- 1/4 cup (60g) unsweetened cocoa powder
- Line a 10x10-inch baking pan (or anything with a similar surface area) with parchment paper. Place the chocolate in a heatproof bowl.
- In a pot, add the cream and butter and heat until it starts to steam significantly (about 176°F/80°C). Pour the hot cream and butter over the chocolate, and stir until the chocolate is completely melted. Add the Kahlúa or brandy and give it a quick mix.
- Pour the chocolate paste into the prepared pan. Spread evenly, keeping the surface as smooth as possible. Freeze 2 to 3 hours to harden the chocolate.
- Now onto the slicing. Take the block of chocolate out of the freezer and mark 1x1-inch squares with a knife; that's 10 lines across both ways, i.e. 100 squares (I used a ruler to get perfect squares, but if you’re not fussed, it’s totally fine to do this by eye). Then, using a hot knife (you can dip the knife in hot water, then wipe it off with a kitchen towel), cut the chocolate into squares.
- Using a fine sieve, liberally dust cocoa powder over the chocolate squares.
- To store, keep in an airtight container in the refrigerator. I found that the cocoa powder will get slightly wet and clump up a little after 3 to 4 days, so if you can, add a pack of silica gel to your container to absorb any excess moisture.
- Roll the dough about an inch thick and use a 2.5″ cutter to cut about 7 circles. Re-roll the scraps and cut out another 2.

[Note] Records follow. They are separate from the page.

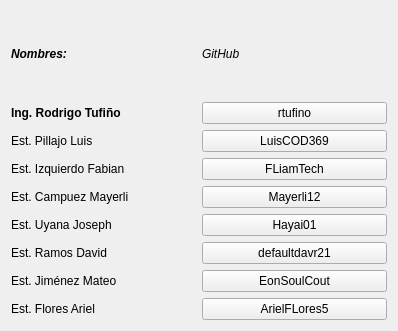
Qt form creditosform.ui (LuisCOD369/AskMe) before a commit.
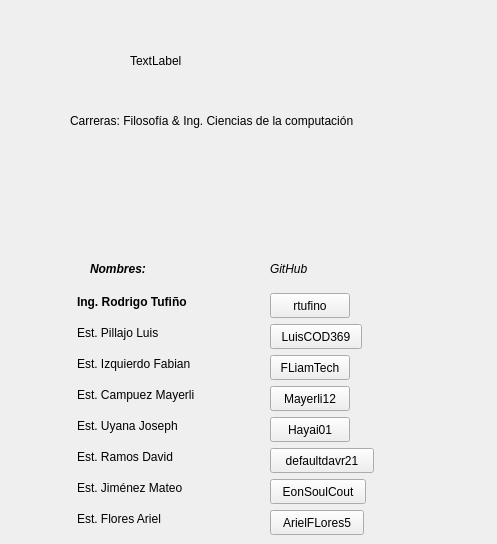
The same form after that commit.

Patch:
```diff
--- a/creditosform.ui
+++ b/creditosform.ui
@@ -6,8 +6,8 @@
    <rect>
     <x>0</x>
     <y>0</y>
-    <width>398</width>
-    <height>331</height>
+    <width>497</width>
+    <height>544</height>
    </rect>
   </property>
   <property name="windowTitle">
@@ -16,11 +16,18 @@
   <property name="styleSheet">
    <string notr="true">alternate-background-color: qconicalgradient(cx:0, cy:0, angle:135, stop:0 rgba(255, 255, 0, 69), stop:0.375 rgba(255, 255, 0, 69), stop:0.423533 rgba(251, 255, 0, 145), stop:0.45 rgba(247, 255, 0, 208), stop:0.477581 rgba(255, 244, 71, 130), stop:0.518717 rgba(255, 218, 71, 130), stop:0.55 rgba(255, 255, 0, 255), stop:0.57754 rgba(255, 203, 0, 130), stop:0.625 rgba(255, 255, 0, 69), stop:1 rgba(255, 255, 0, 69));</string>
   </property>
-  <layout class="QGridLayout" name="gridLayout">
-   <item row="0" column="0">
     <widget class="QLabel" name="label">
+   <property name="geometry">
+    <rect>
+     <x>90</x>
+     <y>260</y>
+     <width>68</width>
+     <height>17</height>
+    </rect>
+   </property>
      <property name="font">
       <font>
+     <weight>75</weight>
        <italic>true</italic>
        <bold>true</bold>
       </font>
@@ -29,9 +36,15 @@
       <string>Nombres:</string>
      </property>
     </widget>
-   </item>
-   <item row="0" column="1">
     <widget class="QLabel" name="label_2">
+   <property name="geometry">
+    <rect>
+     <x>270</x>
+     <y>260</y>
+     <width>48</width>
+     <height>17</height>
+    </rect>
+   </property>
      <property name="font">
       <font>
        <italic>true</italic>
@@ -41,11 +54,18 @@
       <string>GitHub</string>
      </property>
     </widget>
-   </item>
-   <item row="1" column="0">
     <widget class="QLabel" name="label_3">
+   <property name="geometry">
+    <rect>
+     <x>77</x>
+     <y>293</y>
+     <width>136</width>
+     <height>17</height>
+    </rect>
+   </property>
      <property name="font">
       <font>
+     <weight>75</weight>
        <bold>true</bold>
       </font>
      </property>
@@ -53,113 +73,227 @@
       <string>Ing. Rodrigo Tufiño</string>
      </property>
     </widget>
-   </item>
-   <item row="1" column="1">
     <widget class="QPushButton" name="pushButton_5">
+   <property name="geometry">
+    <rect>
+     <x>270</x>
+     <y>293</y>
+     <width>80</width>
+     <height>25</height>
+    </rect>
+   </property>
      <property name="text">
       <string>rtufino</string>
      </property>
     </widget>
-   </item>
-   <item row="2" column="0">
     <widget class="QLabel" name="label_4">
+   <property name="geometry">
+    <rect>
+     <x>77</x>
+     <y>324</y>
+     <width>101</width>
+     <height>17</height>
+    </rect>
+   </property>
      <property name="text">
       <string>Est. Pillajo Luis</string>
      </property>
     </widget>
-   </item>
-   <item row="2" column="1">
     <widget class="QPushButton" name="pushButtonLuis">
+   <property name="geometry">
+    <rect>
+     <x>270</x>
+     <y>324</y>
+     <width>92</width>
+     <height>25</height>
+    </rect>
+   </property>
      <property name="text">
       <string>LuisCOD369</string>
      </property>
     </widget>
-   </item>
-   <item row="3" column="0">
     <widget class="QLabel" name="label_5">
+   <property name="geometry">
+    <rect>
+     <x>77</x>
+     <y>355</y>
+     <width>141</width>
+     <height>17</height>
+    </rect>
+   </property>
      <property name="text">
       <string>Est. Izquierdo Fabian</string>
      </property>
     </widget>
-   </item>
-   <item row="3" column="1">
     <widget class="QPushButton" name="pushButtonFabia">
+   <property name="geometry">
+    <rect>
+     <x>270</x>
+     <y>355</y>
+     <width>80</width>
+     <height>25</height>
+    </rect>
+   </property>
      <property name="text">
       <string>FLiamTech</string>
      </property>
     </widget>
-   </item>
-   <item row="4" column="0">
     <widget class="QLabel" name="label_6">
+   <property name="geometry">
+    <rect>
+     <x>77</x>
+     <y>386</y>
+     <width>146</width>
+     <height>17</height>
+    </rect>
+   </property>
      <property name="text">
       <string>Est. Campuez Mayerli</string>
      </property>
     </widget>
-   </item>
-   <item row="4" column="1">
     <widget class="QPushButton" name="pushButton">
+   <property name="geometry">
+    <rect>
+     <x>270</x>
+     <y>386</y>
+     <width>80</width>
+     <height>25</height>
+    </rect>
+   </property>
      <property name="text">
       <string>Mayerli12</string>
      </property>
     </widget>
-   </item>
-   <item row="5" column="0">
     <widget class="QLabel" name="label_7">
+   <property name="geometry">
+    <rect>
+     <x>77</x>
+     <y>417</y>
+     <width>123</width>
+     <height>17</height>
+    </rect>
+   </property>
      <property name="text">
       <string>Est. Uyana Joseph</string>
      </property>
     </widget>
-   </item>
-   <item row="5" column="1">
     <widget class="QPushButton" name="pushButton_2">
+   <property name="geometry">
+    <rect>
+     <x>270</x>
+     <y>417</y>
+     <width>80</width>
+     <height>25</height>
+    </rect>
+   </property>
      <property name="text">
       <string>Hayai01</string>
      </property>
     </widget>
-   </item>
-   <item row="6" column="0">
     <widget class="QLabel" name="label_8">
+   <property name="geometry">
+    <rect>
+     <x>77</x>
+     <y>448</y>
+     <width>116</width>
+     <height>17</height>
+    </rect>
+   </property>
      <property name="text">
       <string>Est. Ramos David</string>
      </property>
     </widget>
-   </item>
-   <item row="6" column="1">
     <widget class="QPushButton" name="pushButton_3">
+   <property name="geometry">
+    <rect>
+     <x>270</x>
+     <y>448</y>
+     <width>104</width>
+     <height>25</height>
+    </rect>
+   </property>
      <property name="text">
       <string>defaultdavr21</string>
      </property>
     </widget>
-   </item>
-   <item row="7" column="0">
     <widget class="QLabel" name="label_9">
+   <property name="geometry">
+    <rect>
+     <x>77</x>
+     <y>479</y>
+     <width>133</width>
+     <height>17</height>
+    </rect>
+   </property>
      <property name="text">
       <string>Est. Jiménez Mateo</string>
      </property>
     </widget>
-   </item>
-   <item row="7" column="1">
     <widget class="QPushButton" name="pushButton_4">
+   <property name="geometry">
+    <rect>
+     <x>270</x>
+     <y>479</y>
+     <width>96</width>
+     <height>25</height>
+    </rect>
+   </property>
      <property name="text">
       <string>EonSoulCout</string>
      </property>
     </widget>
-   </item>
-   <item row="8" column="0">
     <widget class="QLabel" name="label_10">
+   <property name="geometry">
+    <rect>
+     <x>77</x>
+     <y>510</y>
+     <width>106</width>
+     <height>17</height>
+    </rect>
+   </property>
      <property name="text">
       <string>Est. Flores Ariel</string>
      </property>
     </widget>
-   </item>
-   <item row="8" column="1">
     <widget class="QPushButton" name="pushButtonAriel">
+   <property name="geometry">
+    <rect>
+     <x>270</x>
+     <y>510</y>
+     <width>94</width>
+     <height>25</height>
+    </rect>
+   </property>
      <property name="text">
       <string>ArielFLores5</string>
      </property>
     </widget>
-   </item>
-  </layout>
+  <widget class="QLabel" name="label_11">
+   <property name="geometry">
+    <rect>
+     <x>70</x>
+     <y>110</y>
+     <width>361</width>
+     <height>21</height>
+    </rect>
+   </property>
+   <property name="text">
+    <string>Carreras: Filosofía &amp; Ing. Ciencias de la computación</string>
+   </property>
+  </widget>
+  <widget class="QLabel" name="labelImagen">
+   <property name="geometry">
+    <rect>
+     <x>130</x>
+     <y>20</y>
+     <width>221</width>
+     <height>81</height>
+    </rect>
+   </property>
+   <property name="text">
+    <string>TextLabel</string>
+   </property>
+  </widget>
  </widget>
  <resources/>
  <connections/>
```
Lines whose indentation alone changed are shown as unchanged.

- Place the scones onto a parchment or silicone mat lined baking sheet and brush the tops with the reserved egg wash.
- Bake the scones for 13-15 minutes, until about tripled in height, and golden brown on the tops and bottoms. Enjoy!
If making this recipe by hand, whisk to combine the dry ingredients in a large bowl, and mix in the butter with a hand mixer. Proceed with the recipe as instructed. If possible, weigh the flour instead of measuring it. The dough should be somewhat sticky as you can see in my process shots and notes above. If it is unworkably sticky, add a small amount of flour, just enough to make it workable, but know that any flour you add will make the scones denser. Or, you can chill the dough in the fridge or freezer for 10 minutes to firm the butter slightly. Storing leftovers: Keep in an airtight container for a few days at room temperature or in the fridge for a couple weeks. Freezing: Wrap tightly and store in an airtight container to prevent drying out, then freeze for up to 3 months. Reheating: Bake in a 300F oven for 5-10 minutes, until warmed through. You can also cut them in half and toast them. Add a few extra minutes if reheating from frozen.
Recipe from Food52